6 tips for hassle-free tradeshow installation and dismantle
Undoubtedly, one of event planners’ most nerve-racking parts of overseeing a client’s exhibit at a tradeshow is the installation and dismantling (I&D) of the booth. Let’s face it, aside from the costs, time and complexity, unforeseen circumstances regarding booth setup and teardown can definitely impact the successful outcome of a tradeshow.
But all is not doom and gloom when it comes to trade show logistics! Dare we say tradeshow installation and dismantling can actually be—fairly seamless?
“Over the years, I’ve certainly seen my share of tradeshows,” explained Mr. Lachance. “And there are some basic guidelines to follow that will ensure tradeshow logistics are fairly hassle-free.”
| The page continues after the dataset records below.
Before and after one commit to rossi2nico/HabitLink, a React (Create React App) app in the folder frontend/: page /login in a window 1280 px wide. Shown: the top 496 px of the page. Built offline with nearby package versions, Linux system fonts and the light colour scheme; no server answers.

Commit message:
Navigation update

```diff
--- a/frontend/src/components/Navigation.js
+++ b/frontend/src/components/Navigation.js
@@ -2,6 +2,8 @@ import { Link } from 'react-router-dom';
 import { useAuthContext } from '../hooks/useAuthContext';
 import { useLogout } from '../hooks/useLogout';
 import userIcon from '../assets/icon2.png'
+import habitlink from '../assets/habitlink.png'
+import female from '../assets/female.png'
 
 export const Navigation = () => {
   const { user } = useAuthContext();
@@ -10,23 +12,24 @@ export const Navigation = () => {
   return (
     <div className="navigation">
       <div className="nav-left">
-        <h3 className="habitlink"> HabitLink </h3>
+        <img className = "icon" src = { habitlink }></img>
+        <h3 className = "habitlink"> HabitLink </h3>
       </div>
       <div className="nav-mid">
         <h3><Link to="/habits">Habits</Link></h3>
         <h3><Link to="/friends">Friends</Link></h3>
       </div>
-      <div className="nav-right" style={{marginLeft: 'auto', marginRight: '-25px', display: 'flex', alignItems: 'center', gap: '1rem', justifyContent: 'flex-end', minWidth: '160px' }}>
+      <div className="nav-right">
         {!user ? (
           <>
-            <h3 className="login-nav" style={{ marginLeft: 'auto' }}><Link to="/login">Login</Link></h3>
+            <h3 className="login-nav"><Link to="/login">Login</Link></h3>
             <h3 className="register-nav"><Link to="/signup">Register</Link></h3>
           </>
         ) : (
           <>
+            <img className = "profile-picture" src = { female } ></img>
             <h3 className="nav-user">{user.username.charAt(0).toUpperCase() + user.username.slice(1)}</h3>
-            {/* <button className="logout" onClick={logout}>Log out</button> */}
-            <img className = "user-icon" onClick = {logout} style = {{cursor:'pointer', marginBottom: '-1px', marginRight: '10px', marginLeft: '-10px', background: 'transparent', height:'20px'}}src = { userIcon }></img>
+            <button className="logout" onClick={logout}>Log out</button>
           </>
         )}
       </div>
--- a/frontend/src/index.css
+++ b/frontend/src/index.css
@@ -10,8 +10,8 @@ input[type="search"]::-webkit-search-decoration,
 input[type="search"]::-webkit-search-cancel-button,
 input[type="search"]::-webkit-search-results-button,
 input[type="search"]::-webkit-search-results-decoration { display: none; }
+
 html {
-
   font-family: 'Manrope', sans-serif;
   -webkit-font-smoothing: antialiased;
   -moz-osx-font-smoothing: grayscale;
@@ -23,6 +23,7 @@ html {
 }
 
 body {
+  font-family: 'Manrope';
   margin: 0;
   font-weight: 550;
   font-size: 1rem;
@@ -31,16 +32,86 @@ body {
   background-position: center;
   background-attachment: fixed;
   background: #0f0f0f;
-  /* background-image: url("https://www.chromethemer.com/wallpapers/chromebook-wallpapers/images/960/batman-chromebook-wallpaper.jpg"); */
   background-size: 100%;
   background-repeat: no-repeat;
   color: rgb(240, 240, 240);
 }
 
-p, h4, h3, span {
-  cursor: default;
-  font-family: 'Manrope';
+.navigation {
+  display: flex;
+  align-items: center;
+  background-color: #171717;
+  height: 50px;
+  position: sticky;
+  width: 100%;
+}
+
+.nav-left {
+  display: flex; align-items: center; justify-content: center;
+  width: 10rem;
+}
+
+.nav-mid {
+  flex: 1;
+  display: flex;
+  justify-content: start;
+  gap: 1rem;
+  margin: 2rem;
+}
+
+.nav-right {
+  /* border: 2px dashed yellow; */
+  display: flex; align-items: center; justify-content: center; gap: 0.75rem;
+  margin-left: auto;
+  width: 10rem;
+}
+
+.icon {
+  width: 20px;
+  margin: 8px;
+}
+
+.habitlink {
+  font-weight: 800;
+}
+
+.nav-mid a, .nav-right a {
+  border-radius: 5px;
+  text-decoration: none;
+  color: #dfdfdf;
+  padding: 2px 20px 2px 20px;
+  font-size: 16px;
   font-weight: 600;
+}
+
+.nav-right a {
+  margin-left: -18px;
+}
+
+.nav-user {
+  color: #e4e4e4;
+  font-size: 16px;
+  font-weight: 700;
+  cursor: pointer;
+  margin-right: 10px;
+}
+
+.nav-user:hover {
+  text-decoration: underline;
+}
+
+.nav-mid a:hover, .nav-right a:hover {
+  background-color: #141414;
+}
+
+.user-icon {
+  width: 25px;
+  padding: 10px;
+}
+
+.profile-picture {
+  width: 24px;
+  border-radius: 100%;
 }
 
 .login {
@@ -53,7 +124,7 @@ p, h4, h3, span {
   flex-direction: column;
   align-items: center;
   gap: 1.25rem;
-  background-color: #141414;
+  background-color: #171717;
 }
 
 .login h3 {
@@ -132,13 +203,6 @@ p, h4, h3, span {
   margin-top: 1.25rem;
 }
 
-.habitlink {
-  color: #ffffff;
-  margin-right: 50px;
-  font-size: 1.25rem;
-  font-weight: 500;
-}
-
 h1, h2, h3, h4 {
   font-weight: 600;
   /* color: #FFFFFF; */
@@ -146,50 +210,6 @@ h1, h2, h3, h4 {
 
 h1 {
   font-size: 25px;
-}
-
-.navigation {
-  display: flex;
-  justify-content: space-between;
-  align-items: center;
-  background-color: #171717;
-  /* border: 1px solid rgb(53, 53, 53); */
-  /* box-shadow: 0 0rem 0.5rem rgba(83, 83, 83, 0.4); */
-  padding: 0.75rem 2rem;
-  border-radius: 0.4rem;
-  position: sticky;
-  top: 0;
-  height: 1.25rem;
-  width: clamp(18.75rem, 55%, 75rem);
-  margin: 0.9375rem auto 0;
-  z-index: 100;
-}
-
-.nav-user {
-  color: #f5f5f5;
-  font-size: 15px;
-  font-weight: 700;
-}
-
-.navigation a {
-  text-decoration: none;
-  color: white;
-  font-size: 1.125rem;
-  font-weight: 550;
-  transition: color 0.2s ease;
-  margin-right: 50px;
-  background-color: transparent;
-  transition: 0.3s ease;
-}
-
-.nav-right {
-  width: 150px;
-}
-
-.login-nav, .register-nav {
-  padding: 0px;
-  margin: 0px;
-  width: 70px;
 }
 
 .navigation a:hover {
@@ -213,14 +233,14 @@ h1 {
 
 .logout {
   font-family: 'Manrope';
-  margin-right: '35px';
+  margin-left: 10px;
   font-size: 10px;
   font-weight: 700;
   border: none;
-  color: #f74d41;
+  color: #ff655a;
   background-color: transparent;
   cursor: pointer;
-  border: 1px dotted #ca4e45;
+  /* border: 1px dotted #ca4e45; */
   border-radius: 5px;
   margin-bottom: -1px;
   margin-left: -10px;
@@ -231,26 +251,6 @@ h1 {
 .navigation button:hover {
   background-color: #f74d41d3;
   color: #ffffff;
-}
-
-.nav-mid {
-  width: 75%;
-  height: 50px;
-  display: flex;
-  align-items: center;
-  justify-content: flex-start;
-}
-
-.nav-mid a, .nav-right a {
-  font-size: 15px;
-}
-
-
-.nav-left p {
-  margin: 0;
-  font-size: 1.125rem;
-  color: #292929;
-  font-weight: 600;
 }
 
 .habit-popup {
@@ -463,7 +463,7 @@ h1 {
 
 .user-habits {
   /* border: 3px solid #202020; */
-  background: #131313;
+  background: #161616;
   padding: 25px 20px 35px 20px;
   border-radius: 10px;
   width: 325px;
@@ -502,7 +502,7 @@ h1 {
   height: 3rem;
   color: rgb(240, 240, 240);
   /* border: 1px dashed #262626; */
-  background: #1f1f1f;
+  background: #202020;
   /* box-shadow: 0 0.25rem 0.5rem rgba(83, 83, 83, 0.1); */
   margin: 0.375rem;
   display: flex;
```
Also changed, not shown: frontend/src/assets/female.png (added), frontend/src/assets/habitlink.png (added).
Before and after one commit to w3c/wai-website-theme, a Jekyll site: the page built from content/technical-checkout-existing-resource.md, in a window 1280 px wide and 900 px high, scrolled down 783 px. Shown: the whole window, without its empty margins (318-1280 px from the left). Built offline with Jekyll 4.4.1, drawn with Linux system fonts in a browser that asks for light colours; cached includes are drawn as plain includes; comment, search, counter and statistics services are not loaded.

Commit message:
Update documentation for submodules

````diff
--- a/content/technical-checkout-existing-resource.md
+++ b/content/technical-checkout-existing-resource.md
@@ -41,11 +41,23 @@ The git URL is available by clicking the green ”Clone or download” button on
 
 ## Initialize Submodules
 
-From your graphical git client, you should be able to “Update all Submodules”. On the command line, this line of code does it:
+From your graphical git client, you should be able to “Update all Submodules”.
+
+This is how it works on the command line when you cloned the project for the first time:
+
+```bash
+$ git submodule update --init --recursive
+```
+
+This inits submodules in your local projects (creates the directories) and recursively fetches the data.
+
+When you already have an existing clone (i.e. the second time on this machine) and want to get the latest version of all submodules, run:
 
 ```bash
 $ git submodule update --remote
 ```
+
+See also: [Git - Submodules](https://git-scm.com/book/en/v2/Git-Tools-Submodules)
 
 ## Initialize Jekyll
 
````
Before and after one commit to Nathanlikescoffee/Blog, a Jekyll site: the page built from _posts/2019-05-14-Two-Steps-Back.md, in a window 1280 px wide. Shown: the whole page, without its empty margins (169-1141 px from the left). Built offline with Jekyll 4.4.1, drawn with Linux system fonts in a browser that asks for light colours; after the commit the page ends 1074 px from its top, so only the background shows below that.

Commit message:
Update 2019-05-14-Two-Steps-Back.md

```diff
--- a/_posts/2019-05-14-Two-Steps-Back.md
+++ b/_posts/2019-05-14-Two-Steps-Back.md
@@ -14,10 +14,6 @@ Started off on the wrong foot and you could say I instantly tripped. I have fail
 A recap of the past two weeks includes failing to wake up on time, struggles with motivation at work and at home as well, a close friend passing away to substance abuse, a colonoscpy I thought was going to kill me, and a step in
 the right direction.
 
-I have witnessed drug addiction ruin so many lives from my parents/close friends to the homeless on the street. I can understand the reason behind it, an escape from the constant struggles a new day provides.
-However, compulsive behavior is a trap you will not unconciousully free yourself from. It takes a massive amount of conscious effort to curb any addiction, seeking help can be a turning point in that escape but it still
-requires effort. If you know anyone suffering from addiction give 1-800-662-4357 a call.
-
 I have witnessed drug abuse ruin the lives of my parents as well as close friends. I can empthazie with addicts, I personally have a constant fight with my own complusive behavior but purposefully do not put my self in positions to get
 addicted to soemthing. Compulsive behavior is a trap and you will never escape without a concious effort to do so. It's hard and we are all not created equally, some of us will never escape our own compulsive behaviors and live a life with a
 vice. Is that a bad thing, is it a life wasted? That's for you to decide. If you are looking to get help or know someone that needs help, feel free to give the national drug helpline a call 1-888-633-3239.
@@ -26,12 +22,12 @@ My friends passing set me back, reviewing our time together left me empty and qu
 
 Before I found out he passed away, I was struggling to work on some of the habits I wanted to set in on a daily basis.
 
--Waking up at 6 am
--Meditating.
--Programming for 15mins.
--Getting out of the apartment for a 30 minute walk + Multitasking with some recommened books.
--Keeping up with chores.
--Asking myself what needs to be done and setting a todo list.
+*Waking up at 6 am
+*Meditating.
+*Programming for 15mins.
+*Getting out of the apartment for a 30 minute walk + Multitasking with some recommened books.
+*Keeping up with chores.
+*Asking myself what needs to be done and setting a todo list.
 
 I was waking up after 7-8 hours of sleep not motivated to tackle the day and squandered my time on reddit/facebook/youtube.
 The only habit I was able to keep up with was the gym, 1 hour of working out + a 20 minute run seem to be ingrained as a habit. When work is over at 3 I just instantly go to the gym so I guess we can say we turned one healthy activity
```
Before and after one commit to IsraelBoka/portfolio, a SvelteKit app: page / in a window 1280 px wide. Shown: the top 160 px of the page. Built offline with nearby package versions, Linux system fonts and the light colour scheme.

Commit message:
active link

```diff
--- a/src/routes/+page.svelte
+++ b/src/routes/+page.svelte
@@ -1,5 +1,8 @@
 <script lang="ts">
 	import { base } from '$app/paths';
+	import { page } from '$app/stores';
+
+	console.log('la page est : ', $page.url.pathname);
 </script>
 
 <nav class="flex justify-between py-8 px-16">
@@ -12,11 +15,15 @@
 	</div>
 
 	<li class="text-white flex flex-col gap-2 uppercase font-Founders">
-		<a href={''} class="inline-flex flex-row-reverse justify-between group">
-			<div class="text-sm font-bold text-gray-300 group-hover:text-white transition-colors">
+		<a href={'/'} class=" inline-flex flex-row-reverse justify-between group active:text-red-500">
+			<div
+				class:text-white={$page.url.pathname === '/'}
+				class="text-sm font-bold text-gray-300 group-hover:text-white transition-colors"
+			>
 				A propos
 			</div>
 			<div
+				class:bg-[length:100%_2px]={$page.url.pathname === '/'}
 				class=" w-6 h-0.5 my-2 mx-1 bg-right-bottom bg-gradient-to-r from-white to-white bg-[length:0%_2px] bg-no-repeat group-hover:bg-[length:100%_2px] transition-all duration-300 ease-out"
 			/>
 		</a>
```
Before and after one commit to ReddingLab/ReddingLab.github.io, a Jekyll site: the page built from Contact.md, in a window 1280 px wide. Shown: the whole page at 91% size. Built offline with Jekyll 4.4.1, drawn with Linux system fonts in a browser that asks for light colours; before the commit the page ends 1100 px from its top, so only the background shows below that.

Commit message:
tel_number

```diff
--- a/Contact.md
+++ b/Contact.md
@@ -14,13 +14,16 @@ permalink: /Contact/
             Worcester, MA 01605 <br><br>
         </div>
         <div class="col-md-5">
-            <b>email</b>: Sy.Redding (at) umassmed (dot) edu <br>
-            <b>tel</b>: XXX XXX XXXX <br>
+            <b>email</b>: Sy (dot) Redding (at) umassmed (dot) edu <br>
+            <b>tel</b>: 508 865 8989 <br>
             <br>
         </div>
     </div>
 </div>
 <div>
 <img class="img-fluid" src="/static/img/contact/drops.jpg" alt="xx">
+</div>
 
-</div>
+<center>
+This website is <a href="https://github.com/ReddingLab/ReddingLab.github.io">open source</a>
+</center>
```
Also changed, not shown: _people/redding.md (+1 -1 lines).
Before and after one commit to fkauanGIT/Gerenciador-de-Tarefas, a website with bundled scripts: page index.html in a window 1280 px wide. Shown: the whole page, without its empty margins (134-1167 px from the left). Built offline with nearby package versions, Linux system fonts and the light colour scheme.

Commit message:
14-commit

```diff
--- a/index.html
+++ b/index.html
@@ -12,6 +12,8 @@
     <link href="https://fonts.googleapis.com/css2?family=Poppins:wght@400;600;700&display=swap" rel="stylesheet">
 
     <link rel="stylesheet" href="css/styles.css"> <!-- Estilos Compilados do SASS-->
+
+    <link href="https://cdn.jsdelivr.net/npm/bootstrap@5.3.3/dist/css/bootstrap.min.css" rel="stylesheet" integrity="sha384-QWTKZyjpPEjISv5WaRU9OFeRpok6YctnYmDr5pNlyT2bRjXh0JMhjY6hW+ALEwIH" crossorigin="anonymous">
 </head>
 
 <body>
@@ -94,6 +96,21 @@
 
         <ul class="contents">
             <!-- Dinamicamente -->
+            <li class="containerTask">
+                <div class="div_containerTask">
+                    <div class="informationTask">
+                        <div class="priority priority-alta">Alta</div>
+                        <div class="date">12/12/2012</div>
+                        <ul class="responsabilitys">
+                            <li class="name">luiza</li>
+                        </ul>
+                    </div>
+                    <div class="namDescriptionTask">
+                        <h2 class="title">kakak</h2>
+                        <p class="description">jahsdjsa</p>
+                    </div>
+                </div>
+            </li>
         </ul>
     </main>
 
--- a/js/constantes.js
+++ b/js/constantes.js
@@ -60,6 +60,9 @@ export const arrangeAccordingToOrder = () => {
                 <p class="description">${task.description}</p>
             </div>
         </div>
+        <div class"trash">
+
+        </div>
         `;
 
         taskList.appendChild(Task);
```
We sat down with Simon Lachance, Director of Operations at ExpoCité, which commercially manages event facilities on a 371 000 m2 site near downtown Québec City. The site features several multi-purpose buildings and services for all types of huge gatherings, including tradeshows, concerts, sports events, business meetings and more.
Here are his top 6 tips.
Early planning is key.
Read all event-related documentation as soon as you receive it so that you can right away note down important deadlines and information about sourcing labour, equipment, rentals and service orders. Make sure you fully understand the rules and regulations to determine what is—or isn’t allowed—when it comes to tradeshow booths as well as union jurisdictions. Most venues provide exhibitor guides. They are the perfect basis for event organizers to develop their own guides for exhibitors.
Research the venue itself.
“Event planners should talk to venue representatives or trade show promoters about all the details that could delay setup or teardown,” Mr. Lachance said. “For example, how accessible is the venue for delivery trucks? What type of handling services does it offer? How close is it to services in the area should you need to get some last-minute items.” Exhibitor manuals and venue websites often offer this type of information.
Create a safety plan.
Keep your trade show staff and attendees safe by conducting a risk assessment. Determine the venue’s guidelines are in case of an emergency, should, for example, something catch on fire or a sign falls down. “This is a very important step to carry out—not just for setup and teardown but also during the entire show,” said Mr. Lachance. He also indicated that event planners should have emergency contact numbers readily available and train booth staff accordingly.
Provide exhibitors with sample inventory lists.
While in the heat of the installation and dismantle action, exhibitor items can get lost or misplaced. To help exhibitors out, create a generic list of all the items exhibitors should take stock of, including booth and materials, that they are sending inbound and outbound, whether it is via carrier, themselves or show staff. Show exhibitors how to properly identify all items using detailed labelling. This is important so that no missing valuables (think: an expensive monitor or laptop) go unchecked.
Provide guidelines for important paperwork.
With customs, installation and dismantle, there can be a lot of paperwork. Unfortunately, the slightest mistake when filling it out or even missing paperwork at a show can cause exhibitors many a headache indeed. Offer guidelines for exhibitors to fill out mission-critical paperwork, including the phone numbers of key contacts should they have any issues.
Always have a supervisor on site.
Never leave booth setup and teardown only to installation and dismantle suppliers. While they are professionals, they are nevertheless under the gun to carry out their work with many exhibitors. Make sure you or an authorized staff member is on hand to observe the installation and dismantle crew and instruct them on unpacking or packing your trade show material.
Successful trade shows start with stellar logistics. If event planners properly organize their installation and dismantle in advance, exhibitors will have a pleasant tradeshow experience and be eager to take part in upcoming editions.